**Records from a collection:**
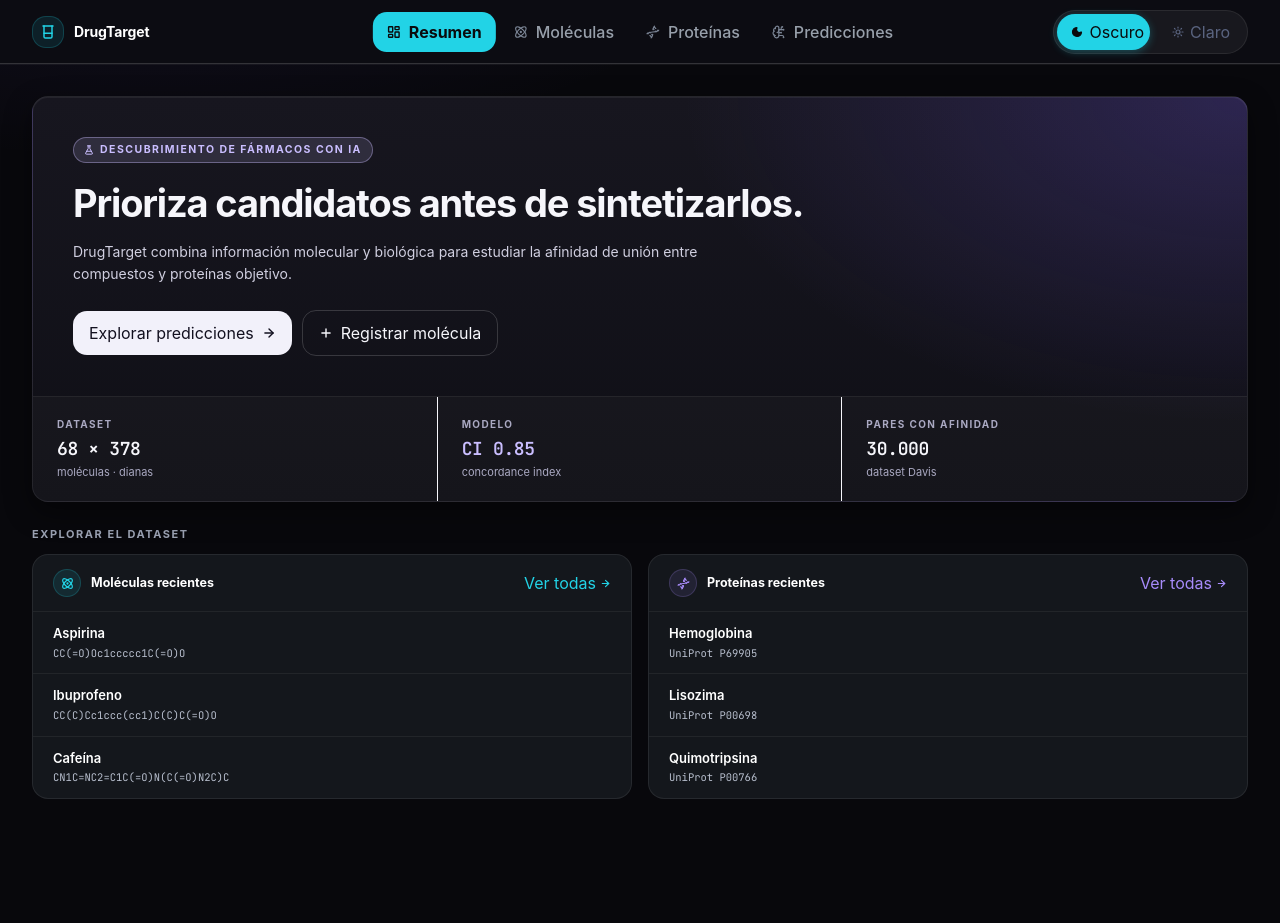
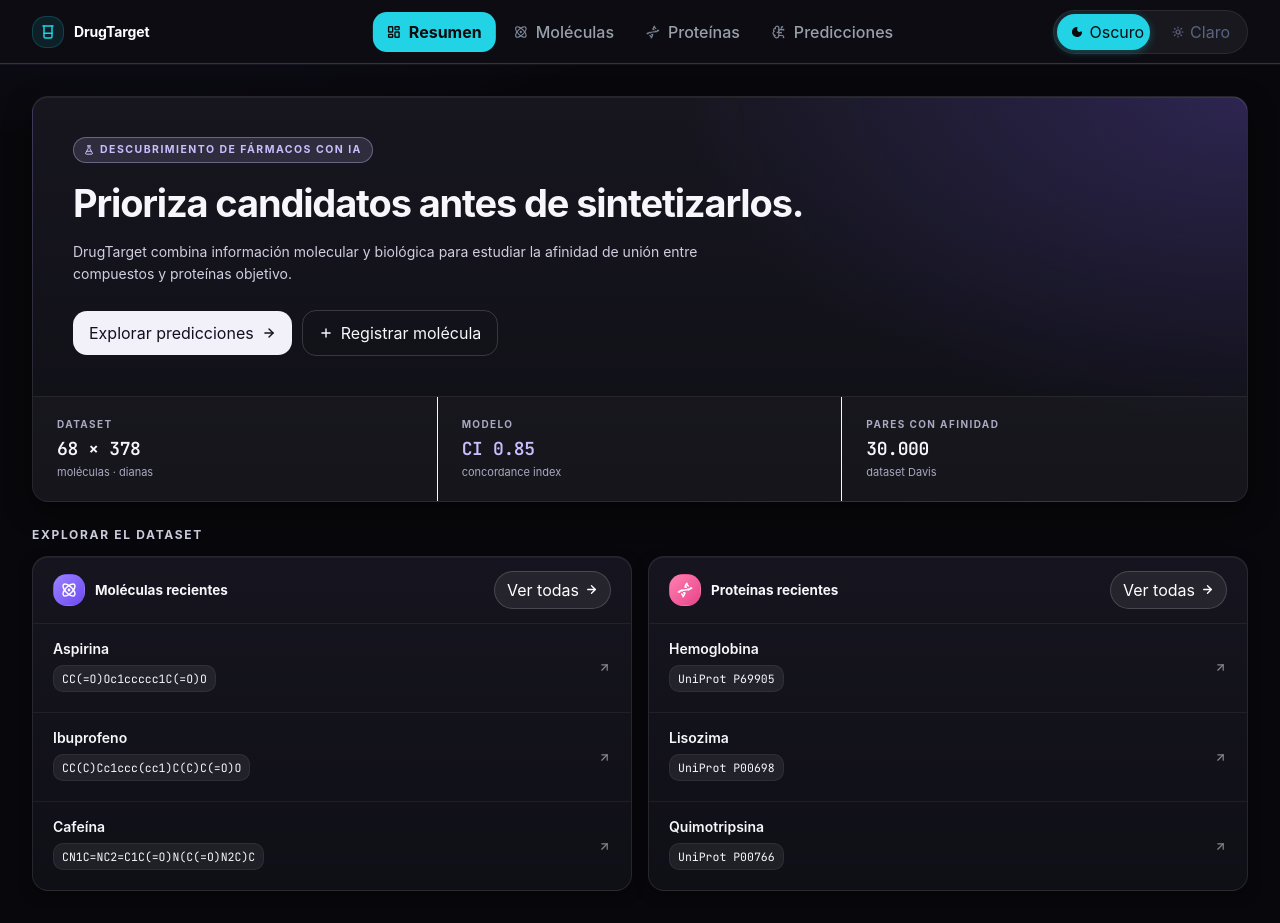
Before and after one commit to E-SalazarDev/drugtarget, a React (Vite) app in the folder frontend/: page /app in a window 1280 px wide. Before the commit the page ends 831 px from the top, so only its background shows below. Built offline with nearby package versions, Linux system fonts and the light colour scheme.

Commit message:
style: dataset cards with gradient icons and readable codes

```diff
--- a/frontend/src/features/dashboard/components/DatasetExplorer.jsx
+++ b/frontend/src/features/dashboard/components/DatasetExplorer.jsx
@@ -1,7 +1,6 @@
 import { Link } from "react-router-dom";
 import { motion } from "motion/react";
 import { Atom, Dna, ArrowRight, ArrowUpRight } from "lucide-react";
-import { useTheme } from "../../../providers/ThemeProvider";
 
 const RECENT_MOLECULES = [
   { id: 1, name: "Aspirina", smiles: "CC(=O)Oc1ccccc1C(=O)O" },
@@ -15,42 +14,28 @@ const RECENT_PROTEINS = [
   { id: 3, name: "Quimotripsina", uniprot_id: "P00766" },
 ];
 
-export default function DatasetExplorer() {
-  const { theme } = useTheme();
-  const isDark = theme === "dark";
+const nameColor = "var(--text-primary)";
+const labelColor = "var(--text-secondary)";
+const monoColor = "var(--text-primary)";
 
-  const nameColor = isDark ? "#FFFFFF" : "#0A0F24";
-  const labelColor = isDark ? "#9CA3B4" : "#4A5170";
-  const monoColor = isDark ? "#B8BFCE" : "#2E3550";
-
-  const cardBg = isDark ? "#14171C" : "#FFFFFF";
-  const cardBorder = isDark
-    ? "rgba(255, 255, 255, 0.08)"
-    : "rgba(14, 19, 48, 0.08)";
-  const rowBorder = isDark
-    ? "rgba(255, 255, 255, 0.06)"
-    : "rgba(14, 19, 48, 0.06)";
-  const rowHover = isDark ? "rgba(255, 255, 255, 0.03)" : "#FAFBFC";
-
-  const accentCyan = isDark ? "#22D3E6" : "#0A7C85";
-  const accentViolet = isDark ? "#A78BFA" : "#7C3AED";
+const cardBg = "var(--card-bg)";
+const cardBorder = "var(--card-border)";
+const rowBorder = "var(--row-border)";
+const rowHover = "var(--row-hover)";
 
 const moleculeStyle = {
-    color: accentCyan,
-    soft: isDark ? "rgba(34, 211, 230, 0.10)" : "rgba(10, 124, 133, 0.08)",
-    border: isDark
-      ? "rgba(34, 211, 230, 0.20)"
-      : "rgba(10, 124, 133, 0.18)",
+  color: "#FFFFFF",
+  soft: "linear-gradient(135deg, #9B82FF 0%, #6D4AF2 100%)",
+  border: "transparent",
 };
 
 const proteinStyle = {
-    color: accentViolet,
-    soft: isDark ? "rgba(167, 139, 250, 0.10)" : "rgba(124, 58, 237, 0.08)",
-    border: isDark
-      ? "rgba(167, 139, 250, 0.20)"
-      : "rgba(124, 58, 237, 0.18)",
+  color: "#FFFFFF",
+  soft: "linear-gradient(135deg, #FF7FB0 0%, #E8458A 100%)",
+  border: "transparent",
 };
 
+export default function DatasetExplorer() {
   return (
     <motion.div
       initial={{ opacity: 0, y: 8 }}
@@ -58,7 +43,7 @@ export default function DatasetExplorer() {
       transition={{ duration: 0.4, delay: 0.2, ease: [0.22, 1, 0.36, 1] }}
     >
       <h2
-        className="mb-3 text-[11px] font-bold uppercase tracking-[0.14em]"
+        className="mb-3 text-[12px] font-bold uppercase tracking-[0.14em]"
         style={{ color: labelColor }}
       >
         Explorar el dataset
@@ -68,7 +53,11 @@ export default function DatasetExplorer() {
         {/* Moléculas */}
         <div
           className="overflow-hidden rounded-2xl"
-          style={{ background: cardBg, border: `1px solid ${cardBorder}` }}
+          style={{
+            background: cardBg,
+            border: `1px solid ${cardBorder}`,
+            boxShadow: "var(--shadow-sm)",
+          }}
         >
           <div
             className="flex items-center justify-between px-5 py-3.5"
@@ -76,20 +65,20 @@ export default function DatasetExplorer() {
           >
             <div className="flex items-center gap-2.5">
               <div
-                className="flex h-7 w-7 items-center justify-center rounded-lg"
+                className="flex h-8 w-8 items-center justify-center rounded-lg"
                 style={{
                   background: moleculeStyle.soft,
                   border: `1px solid ${moleculeStyle.border}`,
                 }}
               >
                 <Atom
-                  size={13}
+                  size={16}
                   strokeWidth={2.2}
                   style={{ color: moleculeStyle.color }}
                 />
               </div>
               <span
-                className="text-[12.5px] font-bold"
+                className="text-[13.5px] font-bold"
                 style={{ color: nameColor }}
               >
                 Moléculas recientes
@@ -98,12 +87,16 @@ export default function DatasetExplorer() {
 
             <Link
               to="/app/molecules"
-              className="group flex items-center gap-1 text-[11.5px] font-semibold transition-opacity hover:opacity-80"
-              style={{ color: moleculeStyle.color }}
+              className="group flex items-center gap-1.5 rounded-full px-3 py-1.5 text-[12.5px] font-semibold transition-colors hover:bg-[var(--hover-overlay)]"
+              style={{
+                color: "var(--link)",
+                border: "1px solid var(--icon-box-border)",
+                background: "var(--icon-box-bg)",
+              }}
             >
               Ver todas
               <ArrowRight
-                size={11}
+                size={13}
                 strokeWidth={2.4}
                 className="transition-transform group-hover:translate-x-0.5"
               />
@@ -115,7 +108,7 @@ export default function DatasetExplorer() {
               <li key={m.id}>
                 <Link
                   to={`/app/molecules/${m.id}`}
-                  className="group flex items-center gap-3 px-5 py-3 transition-colors"
+                  className="group flex items-center gap-3 px-5 py-3.5 transition-colors"
                   style={{
                     borderTop: i === 0 ? "none" : `1px solid ${rowBorder}`,
                   }}
@@ -128,14 +121,18 @@ export default function DatasetExplorer() {
                 >
                   <div className="min-w-0 flex-1">
                     <p
-                      className="truncate text-[13px] font-semibold"
+                      className="truncate text-[14px] font-semibold"
                       style={{ color: nameColor }}
                     >
                       {m.name}
                     </p>
                     <p
-                      className="mt-0.5 truncate font-mono text-[10.5px]"
-                      style={{ color: monoColor }}
+                      className="mt-1.5 inline-block max-w-full truncate rounded-md px-2 py-1 font-mono text-[11.5px]"
+                      style={{
+                        color: monoColor,
+                        background: "var(--icon-box-bg)",
+                        border: "1px solid var(--row-border)",
+                      }}
                     >
                       {m.smiles}
                     </p>
@@ -144,8 +141,8 @@ export default function DatasetExplorer() {
                   <ArrowUpRight
                     size={13}
                     strokeWidth={2.2}
-                    className="shrink-0 opacity-0 transition-opacity group-hover:opacity-100"
-                    style={{ color: moleculeStyle.color }}
+                    className="shrink-0 opacity-50 transition-opacity group-hover:opacity-100"
+                    style={{ color: "var(--text-primary)" }}
                   />
                 </Link>
               </li>
@@ -156,7 +153,11 @@ export default function DatasetExplorer() {
         {/* Proteínas */}
         <div
           className="overflow-hidden rounded-2xl"
-          style={{ background: cardBg, border: `1px solid ${cardBorder}` }}
+          style={{
+            background: cardBg,
+            border: `1px solid ${cardBorder}`,
+            boxShadow: "var(--shadow-sm)",
+          }}
         >
           <div
             className="flex items-center justify-between px-5 py-3.5"
@@ -164,20 +165,20 @@ export default function DatasetExplorer() {
           >
             <div className="flex items-center gap-2.5">
               <div
-                className="flex h-7 w-7 items-center justify-center rounded-lg"
+                className="flex h-8 w-8 items-center justify-center rounded-lg"
                 style={{
                   background: proteinStyle.soft,
                   border: `1px solid ${proteinStyle.border}`,
                 }}
               >
                 <Dna
-                  size={13}
+                  size={16}
                   strokeWidth={2.2}
                   style={{ color: proteinStyle.color }}
                 />
               </div>
               <span
-                className="text-[12.5px] font-bold"
+                className="text-[13.5px] font-bold"
                 style={{ color: nameColor }}
               >
                 Proteínas recientes
@@ -186,12 +187,16 @@ export default function DatasetExplorer() {
 
             <Link
               to="/app/proteins"
-              className="group flex items-center gap-1 text-[11.5px] font-semibold transition-opacity hover:opacity-80"
-              style={{ color: proteinStyle.color }}
+              className="group flex items-center gap-1.5 rounded-full px-3 py-1.5 text-[12.5px] font-semibold transition-colors hover:bg-[var(--hover-overlay)]"
+              style={{
+                color: "var(--link)",
+                border: "1px solid var(--icon-box-border)",
+                background: "var(--icon-box-bg)",
+              }}
             >
               Ver todas
               <ArrowRight
-                size={11}
+                size={13}
                 strokeWidth={2.4}
                 className="transition-transform group-hover:translate-x-0.5"
               />
@@ -203,7 +208,7 @@ export default function DatasetExplorer() {
               <li key={p.id}>
                 <Link
                   to={`/app/proteins/${p.id}`}
-                  className="group flex items-center gap-3 px-5 py-3 transition-colors"
+                  className="group flex items-center gap-3 px-5 py-3.5 transition-colors"
                   style={{
                     borderTop: i === 0 ? "none" : `1px solid ${rowBorder}`,
                   }}
@@ -216,14 +221,18 @@ export default function DatasetExplorer() {
                 >
                   <div className="min-w-0 flex-1">
                     <p
-                      className="truncate text-[13px] font-semibold"
+                      className="truncate text-[14px] font-semibold"
                       style={{ color: nameColor }}
                     >
                       {p.name}
                     </p>
                     <p
-                      className="mt-0.5 truncate font-mono text-[10.5px]"
-                      style={{ color: monoColor }}
+                      className="mt-1.5 inline-block max-w-full truncate rounded-md px-2 py-1 font-mono text-[11.5px]"
+                      style={{
+                        color: monoColor,
+                        background: "var(--icon-box-bg)",
+                        border: "1px solid var(--row-border)",
+                      }}
                     >
                       UniProt {p.uniprot_id}
                     </p>
@@ -232,8 +241,8 @@ export default function DatasetExplorer() {
                   <ArrowUpRight
                     size={13}
                     strokeWidth={2.2}
-                    className="shrink-0 opacity-0 transition-opacity group-hover:opacity-100"
-                    style={{ color: proteinStyle.color }}
+                    className="shrink-0 opacity-50 transition-opacity group-hover:opacity-100"
+                    style={{ color: "var(--text-primary)" }}
                   />
                 </Link>
               </li>
```
Lines whose indentation alone changed are shown as unchanged.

**WORK REQUIRED:** Search the entries above for the word "primary" and copy each line where it appears.

**ANSWER BELOW:**
+const nameColor = "var(--text-primary)";
+const monoColor = "var(--text-primary)";
+                    style={{ color: "var(--text-primary)" }}
+                    style={{ color: "var(--text-primary)" }}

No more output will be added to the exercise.